A COVID-19 positive resident, identified as Flora sits with a member of staff after receiving an absolution from a priest, at Orchard Villa Care home, in Pickering, Ont. on Saturday, April 25, 2020. The care home has had over half it's residents tested positive for COVID-19.THE CANADIAN PRESS/Chris Young
TORONTO -- Ontario’s minister of long-term care has announced that the provincial government will conduct a review of the long-term care system once the COVID-19 pandemic settles.
Minister Merrilee Fullerton made the announcement on Twitter Thursday morning, as the province reported that more than 600 residents in long-term care have died of the novel coronavirus.
“My heart breaks for the lives lost as a result of this pandemic. Our [government] has been clear: the system is broken,” Merrilee wrote.
“Long-term care has endured years of neglect. Once we emerge from this pandemic, we will get to the bottom of this. Yes, there will be a review.”
The minister said details about the review would not be available until after the pandemic, and added that "all forms of review are on the table."
“Right now, and since day one of this pandemic, our number one priority is protecting the health and safety of all Ontarians,” she said.
“There will come a time to discuss the scale, scope, and terms of a review, but our priority today must be to protect people’s lives and continue to bend the curve.”
- READ MORE: Families who lost loved ones at Ontario's worst-hit nursing home fear they were left to die
Last month, the province called in the Canadian military to provide support to some of the worst-hit homes, including Orchard Villa in Pickering, Altamount Care Community in Scarborough, Eatonville Care Centre in Etobicoke, Hawthorne Place in North York and Holland Christian Homes’ Grace Manor in Brampton.

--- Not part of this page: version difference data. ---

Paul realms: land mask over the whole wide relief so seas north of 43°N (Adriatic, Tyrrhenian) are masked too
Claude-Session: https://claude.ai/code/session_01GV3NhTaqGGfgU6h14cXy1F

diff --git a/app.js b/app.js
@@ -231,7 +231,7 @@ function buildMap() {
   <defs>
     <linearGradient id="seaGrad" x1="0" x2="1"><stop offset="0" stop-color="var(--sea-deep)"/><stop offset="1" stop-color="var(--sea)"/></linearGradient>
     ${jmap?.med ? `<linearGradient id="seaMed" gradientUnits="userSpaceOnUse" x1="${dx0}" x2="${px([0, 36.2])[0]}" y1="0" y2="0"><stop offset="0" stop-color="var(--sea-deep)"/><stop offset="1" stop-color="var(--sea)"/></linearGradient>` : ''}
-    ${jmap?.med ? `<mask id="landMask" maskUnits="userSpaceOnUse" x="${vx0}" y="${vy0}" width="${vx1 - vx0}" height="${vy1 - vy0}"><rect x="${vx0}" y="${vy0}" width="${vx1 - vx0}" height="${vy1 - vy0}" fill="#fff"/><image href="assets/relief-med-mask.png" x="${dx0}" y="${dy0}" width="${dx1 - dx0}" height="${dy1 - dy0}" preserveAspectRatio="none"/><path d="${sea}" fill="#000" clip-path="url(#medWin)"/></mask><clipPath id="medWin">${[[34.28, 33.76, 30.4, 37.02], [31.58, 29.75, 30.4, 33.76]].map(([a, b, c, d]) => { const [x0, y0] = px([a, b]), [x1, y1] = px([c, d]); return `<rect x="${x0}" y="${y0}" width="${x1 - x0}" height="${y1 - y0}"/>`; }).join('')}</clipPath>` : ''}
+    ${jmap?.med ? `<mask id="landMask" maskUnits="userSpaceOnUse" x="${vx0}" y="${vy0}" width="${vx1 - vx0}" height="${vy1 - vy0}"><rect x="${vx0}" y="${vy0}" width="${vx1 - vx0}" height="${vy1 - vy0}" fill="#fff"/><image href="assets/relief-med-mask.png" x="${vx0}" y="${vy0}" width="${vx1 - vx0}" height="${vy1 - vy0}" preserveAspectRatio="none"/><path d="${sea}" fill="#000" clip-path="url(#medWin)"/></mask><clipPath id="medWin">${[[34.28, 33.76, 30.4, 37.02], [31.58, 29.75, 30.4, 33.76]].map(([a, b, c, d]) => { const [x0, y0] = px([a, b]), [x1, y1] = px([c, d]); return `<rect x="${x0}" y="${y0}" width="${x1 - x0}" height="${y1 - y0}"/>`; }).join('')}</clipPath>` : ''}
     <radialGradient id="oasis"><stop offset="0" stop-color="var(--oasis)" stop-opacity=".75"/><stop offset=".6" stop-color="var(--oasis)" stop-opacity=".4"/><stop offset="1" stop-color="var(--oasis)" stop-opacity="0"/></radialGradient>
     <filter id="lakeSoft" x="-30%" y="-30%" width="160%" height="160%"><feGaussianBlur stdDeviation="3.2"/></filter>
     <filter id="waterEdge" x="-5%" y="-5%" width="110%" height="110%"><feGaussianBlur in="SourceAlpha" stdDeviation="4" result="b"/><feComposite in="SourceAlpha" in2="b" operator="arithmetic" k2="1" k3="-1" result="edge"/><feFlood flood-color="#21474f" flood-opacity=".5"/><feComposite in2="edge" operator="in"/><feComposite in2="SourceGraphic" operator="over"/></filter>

There have been outbreaks in 225 homes across Ontario, and more than 681 deaths in these facilities.